_Work required_
Restate the entries below verbatim.

_Dataset extract_
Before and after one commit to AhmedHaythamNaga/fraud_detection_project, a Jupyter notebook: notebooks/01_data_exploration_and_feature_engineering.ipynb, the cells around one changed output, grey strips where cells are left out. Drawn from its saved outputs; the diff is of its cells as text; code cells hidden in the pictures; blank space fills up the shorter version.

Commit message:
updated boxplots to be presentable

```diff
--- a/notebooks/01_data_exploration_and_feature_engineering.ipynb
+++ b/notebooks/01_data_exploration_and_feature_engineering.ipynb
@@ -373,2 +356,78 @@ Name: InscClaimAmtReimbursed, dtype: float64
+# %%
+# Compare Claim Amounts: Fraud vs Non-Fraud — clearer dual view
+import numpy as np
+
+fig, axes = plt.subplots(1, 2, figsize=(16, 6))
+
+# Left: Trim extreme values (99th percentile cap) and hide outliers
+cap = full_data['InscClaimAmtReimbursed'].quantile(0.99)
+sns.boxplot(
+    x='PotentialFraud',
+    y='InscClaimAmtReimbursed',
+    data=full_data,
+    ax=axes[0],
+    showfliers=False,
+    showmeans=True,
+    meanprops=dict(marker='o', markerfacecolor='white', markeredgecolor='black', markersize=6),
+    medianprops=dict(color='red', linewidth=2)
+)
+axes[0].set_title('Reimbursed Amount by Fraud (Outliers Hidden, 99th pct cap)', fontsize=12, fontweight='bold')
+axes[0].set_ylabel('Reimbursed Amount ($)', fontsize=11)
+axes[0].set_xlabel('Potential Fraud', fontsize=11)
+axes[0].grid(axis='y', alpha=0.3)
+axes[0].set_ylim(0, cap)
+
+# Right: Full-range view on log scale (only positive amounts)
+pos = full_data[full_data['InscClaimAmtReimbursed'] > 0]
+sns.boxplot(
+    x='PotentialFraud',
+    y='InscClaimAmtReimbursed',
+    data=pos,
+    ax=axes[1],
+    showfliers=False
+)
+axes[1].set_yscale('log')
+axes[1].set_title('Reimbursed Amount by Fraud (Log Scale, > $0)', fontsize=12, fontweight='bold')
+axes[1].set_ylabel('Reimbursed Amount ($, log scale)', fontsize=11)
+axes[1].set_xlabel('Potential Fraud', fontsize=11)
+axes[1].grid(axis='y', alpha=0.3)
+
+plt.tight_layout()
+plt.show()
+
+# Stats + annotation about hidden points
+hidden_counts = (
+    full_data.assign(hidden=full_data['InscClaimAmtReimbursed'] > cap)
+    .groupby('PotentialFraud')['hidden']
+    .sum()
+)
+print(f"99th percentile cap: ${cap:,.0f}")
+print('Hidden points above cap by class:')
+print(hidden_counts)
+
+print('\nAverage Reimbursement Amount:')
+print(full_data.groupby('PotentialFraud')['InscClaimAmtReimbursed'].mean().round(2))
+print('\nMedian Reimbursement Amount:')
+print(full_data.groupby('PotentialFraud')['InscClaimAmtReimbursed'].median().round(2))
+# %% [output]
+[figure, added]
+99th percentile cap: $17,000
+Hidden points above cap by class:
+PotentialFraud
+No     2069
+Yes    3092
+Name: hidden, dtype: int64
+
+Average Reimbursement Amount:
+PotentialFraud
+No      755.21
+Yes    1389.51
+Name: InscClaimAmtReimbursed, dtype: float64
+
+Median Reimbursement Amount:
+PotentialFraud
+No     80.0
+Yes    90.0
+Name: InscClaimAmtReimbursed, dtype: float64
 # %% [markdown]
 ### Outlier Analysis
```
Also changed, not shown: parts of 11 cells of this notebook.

_Answer to this exercise_
Before and after one commit to AhmedHaythamNaga/fraud_detection_project, a Jupyter notebook: notebooks/01_data_exploration_and_feature_engineering.ipynb, the cells around one changed output, grey strips where cells are left out. Drawn from its saved outputs; the diff is of its cells as text; code cells hidden in the pictures; blank space fills up the shorter version.

Commit message:
updated boxplots to be presentable

```diff
--- a/notebooks/01_data_exploration_and_feature_engineering.ipynb
+++ b/notebooks/01_data_exploration_and_feature_engineering.ipynb
@@ -373,2 +356,78 @@ Name: InscClaimAmtReimbursed, dtype: float64
+# %%
+# Compare Claim Amounts: Fraud vs Non-Fraud — clearer dual view
+import numpy as np
+
+fig, axes = plt.subplots(1, 2, figsize=(16, 6))
+
+# Left: Trim extreme values (99th percentile cap) and hide outliers
+cap = full_data['InscClaimAmtReimbursed'].quantile(0.99)
+sns.boxplot(
+    x='PotentialFraud',
+    y='InscClaimAmtReimbursed',
+    data=full_data,
+    ax=axes[0],
+    showfliers=False,
+    showmeans=True,
+    meanprops=dict(marker='o', markerfacecolor='white', markeredgecolor='black', markersize=6),
+    medianprops=dict(color='red', linewidth=2)
+)
+axes[0].set_title('Reimbursed Amount by Fraud (Outliers Hidden, 99th pct cap)', fontsize=12, fontweight='bold')
+axes[0].set_ylabel('Reimbursed Amount ($)', fontsize=11)
+axes[0].set_xlabel('Potential Fraud', fontsize=11)
+axes[0].grid(axis='y', alpha=0.3)
+axes[0].set_ylim(0, cap)
+
+# Right: Full-range view on log scale (only positive amounts)
+pos = full_data[full_data['InscClaimAmtReimbursed'] > 0]
+sns.boxplot(
+    x='PotentialFraud',
+    y='InscClaimAmtReimbursed',
+    data=pos,
+    ax=axes[1],
+    showfliers=False
+)
+axes[1].set_yscale('log')
+axes[1].set_title('Reimbursed Amount by Fraud (Log Scale, > $0)', fontsize=12, fontweight='bold')
+axes[1].set_ylabel('Reimbursed Amount ($, log scale)', fontsize=11)
+axes[1].set_xlabel('Potential Fraud', fontsize=11)
+axes[1].grid(axis='y', alpha=0.3)
+
+plt.tight_layout()
+plt.show()
+
+# Stats + annotation about hidden points
+hidden_counts = (
+    full_data.assign(hidden=full_data['InscClaimAmtReimbursed'] > cap)
+    .groupby('PotentialFraud')['hidden']
+    .sum()
+)
+print(f"99th percentile cap: ${cap:,.0f}")
+print('Hidden points above cap by class:')
+print(hidden_counts)
+
+print('\nAverage Reimbursement Amount:')
+print(full_data.groupby('PotentialFraud')['InscClaimAmtReimbursed'].mean().round(2))
+print('\nMedian Reimbursement Amount:')
+print(full_data.groupby('PotentialFraud')['InscClaimAmtReimbursed'].median().round(2))
+# %% [output]
+[figure, added]
+99th percentile cap: $17,000
+Hidden points above cap by class:
+PotentialFraud
+No     2069
+Yes    3092
+Name: hidden, dtype: int64
+
+Average Reimbursement Amount:
+PotentialFraud
+No      755.21
+Yes    1389.51
+Name: InscClaimAmtReimbursed, dtype: float64
+
+Median Reimbursement Amount:
+PotentialFraud
+No     80.0
+Yes    90.0
+Name: InscClaimAmtReimbursed, dtype: float64
 # %% [markdown]
 ### Outlier Analysis
```
Also changed, not shown: parts of 11 cells of this notebook.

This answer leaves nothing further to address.